Twitch stops every few seconds
Involuntary body movements during sleep
The cause of tic disorders is not known, but these disorders tend to run in families. Doctors believe that genetics is involved.
Sometimes, when there is another disorder, such as Huntington’s disease or an infection of the brain (encephalitis), tics develop. Tics can also result from the use of certain drugs, such as cocaine or amphetamines. However, tics caused by other disorders or drugs are not considered a tic disorder.
Before a tic occurs, the urge to tic may be felt. This urge is similar to the urge to sneeze or scratch because of itching. Tension builds up, usually in the affected part of the body. When the tic occurs, it provides brief relief.
People with severe tics, especially with Tourette’s syndrome, often have difficulty functioning independently and experience enormous anxiety in certain social situations. In the past they were avoided and isolated, and came to believe that they were possessed by the devil. They can become impulsive and aggressive, and behave in a self-destructive manner.
Involuntary movements in children
periodic changes in the amount, frequency, type and location of tics and in the ups and downs of their severity. Sometimes the symptoms may disappear for weeks or months at a time.
The term “involuntary” used to describe TS tics is sometimes confusing, given that many people with TS are known to have some symptom control. What is not accepted is that it is possible that the control, which can be exercised from seconds to hours at a time, may simply postpone more severe episodes of symptoms. Tics are irresistible and (as with the urge to sneeze) sooner or later must be expressed. People with TS often seek a secluded place to release their symptoms after procrastinating at school or work. Typically, tics are increased by tension or stress, and decreased by relaxation or by turning attention to an interesting task.
2. How would a typical case of TS be described? The term typical cannot be applied to TS. The expression of symptoms covers a very wide spectrum, from very mild to quite severe. However, most cases can be classified as mild.
Gilles de la Tourette syndrome is a problem that affects a person’s central nervous system and causes tics (movements or sounds that cannot be controlled and are repeated over and over).
The tics are like a kind of hiccup. You don’t plan for them or want them. You can try different tricks to make the hiccups go away, such as drinking water while holding your breath, but you can’t stop the hiccups at will. Hiccups that last too long can even start to cause discomfort and discomfort. It’s the same with tics.
Sometimes, tics can be a bit like “scratching something that itches”. You don’t want to scratch but you can’t help it and you scratch. In these situations, the person has some control over the tic. He/she feels the need to make a movement or to make a sound before doing it. And he may even postpone the tic for a while.
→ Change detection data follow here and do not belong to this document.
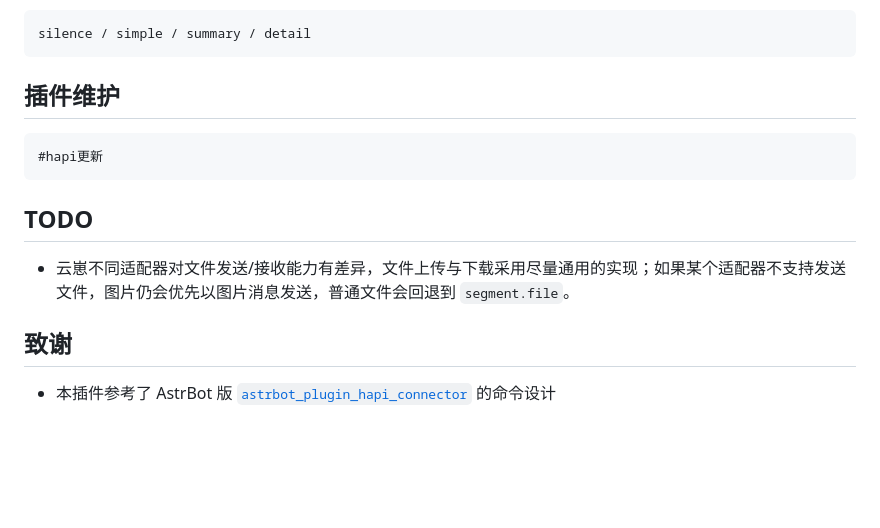
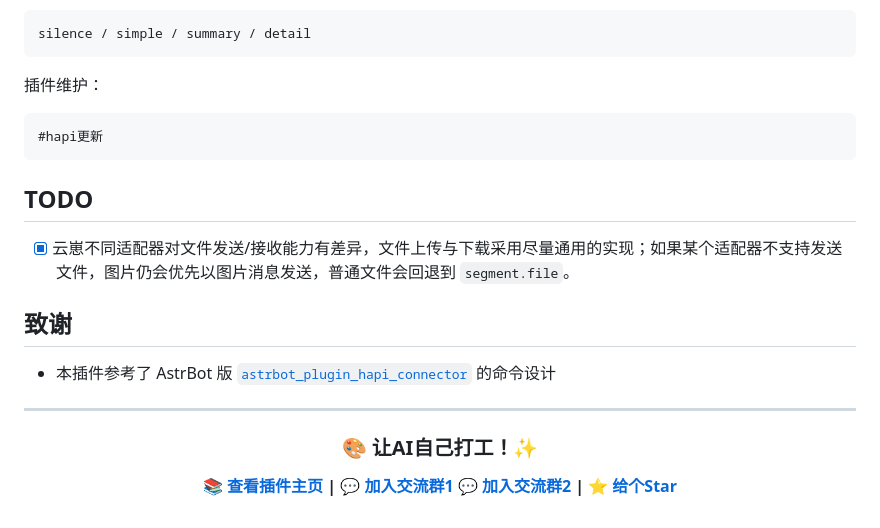
Before and after one commit to AIGC-Yunzai/hapi_connector-plugin, a Markdown page: README.md, the part around one of its changes. GitHub-like rendering; blank space fills up the shorter version.

````diff
--- a/README.md
+++ b/README.md
@@ -179,7 +185,7 @@ SSE 推送级别：
 silence / simple / summary / detail
 ```
 
-## 插件维护
+插件维护：
 
 ```text
 #hapi更新
@@ -187,8 +193,19 @@ silence / simple / summary / detail
 
 ## TODO
 
-- 云崽不同适配器对文件发送/接收能力有差异，文件上传与下载采用尽量通用的实现；如果某个适配器不支持发送文件，图片仍会优先以图片消息发送，普通文件会回退到 `segment.file`。
+- [x] 云崽不同适配器对文件发送/接收能力有差异，文件上传与下载采用尽量通用的实现；如果某个适配器不支持发送文件，图片仍会优先以图片消息发送，普通文件会回退到 `segment.file`。
 
 ## 致谢
 
 - 本插件参考了 AstrBot 版 [`astrbot_plugin_hapi_connector`](https://github.com/LiJinHao999/astrbot_plugin_hapi_connector) 的命令设计
+
+
+---
+
+<div align="center">
+
+### 🎨 让AI自己打工！✨
+
+**[📚 查看插件主页](/) | [💬 加入交流群1](https://qm.qq.com/q/unjAw930RO) [💬 加入交流群2](https://qm.qq.com/q/tEqFnH0kTe) | [⭐ 给个Star](/)**
+
+</div>
````
Also changed, not shown: other parts of README.md (+6 -0 lines).
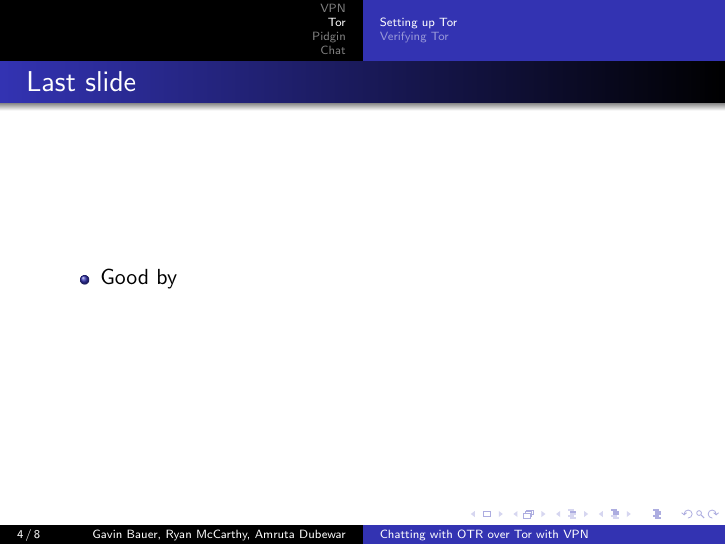
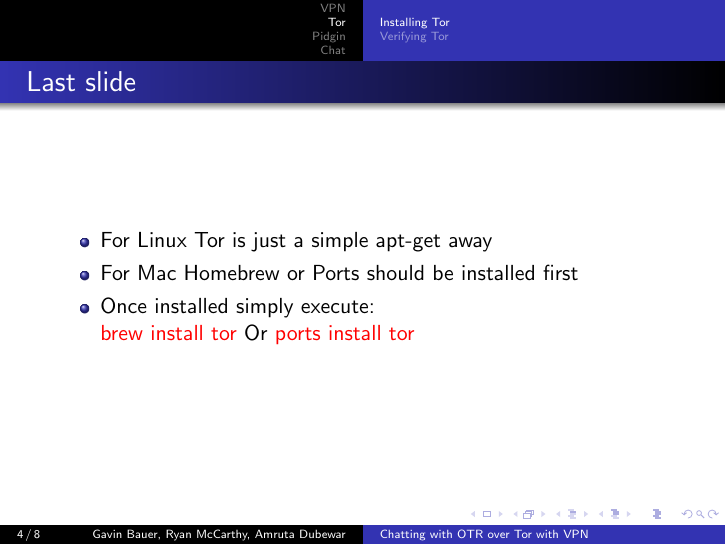
Before and after one commit to gb1035/grouppresentation, LaTeX slides (presentation.tex): page 4 of 8 before the commit and page 5 of 9 after it. Compiled offline with pdfLaTeX.

Commit message:
gaygaygay

```diff
--- a/presentation.tex
+++ b/presentation.tex
@@ -34,14 +34,22 @@
 \item Hello moto
 \end{itemize}
 \end{frame}
+
+
 \section{Tor}
-\subsection{Setting up Tor}
+\subsection{Installing Tor}
 \begin{frame}
 \frametitle{Last slide}
 \begin{itemize}
-\item Good by
+\item For Linux Tor is just a simple apt-get away
+\pause
+\item For Mac Homebrew or Ports should be installed first
+\item Once installed simply execute: \\ \alert<2>{brew install tor} Or \alert<2>{ports install tor}
+
+
 \end{itemize}
 \end{frame}
+
 \subsection{Verifying Tor}
 \begin{frame}
 \frametitle{Last slide}
```
Also changed, not shown: presentation.pdf, presentation.tex (2 more changed lines), 6 other files.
But, in the end, the person will have to do the tic.
Sometimes, people with Tourette’s syndrome may also have other conditions, such as attention deficit hyperactivity disorder (ADHD), obsessive-compulsive disorder (OCD), or learning disabilities.
How to remove a nervous tic
There are many mistaken beliefs about Gilles de la Tourette syndrome (or Tourette syndrome for short) that make life more difficult for people with the condition. Educating yourself can help you understand what it means to have Tourette syndrome.
Having a tic is difficult to control. The motor and vocal tics of Tourette syndrome are involuntary, which means people do not do them on purpose. Although the exact cause of tics is not yet known, many people compare the sensation of having a tic to having an itch or having to sneeze. One can try to stop the sensation, but eventually people are likely to scratch or sneeze and feel a little better until the desire returns. When people try to control their tics, it causes stress and the tic may get worse.
It is true that some people with Tourette syndrome have difficulties throughout their lives. But it is also true that many people with Tourette syndrome are very successful. These are often people who want to achieve great things and find that their tics can become less severe or disappear when they are focused on a task. Many people also have fewer tics as they get older. Some people with Tourette syndrome are successful in all areas of life and work in many fields, including sports, the arts, medicine and other professions.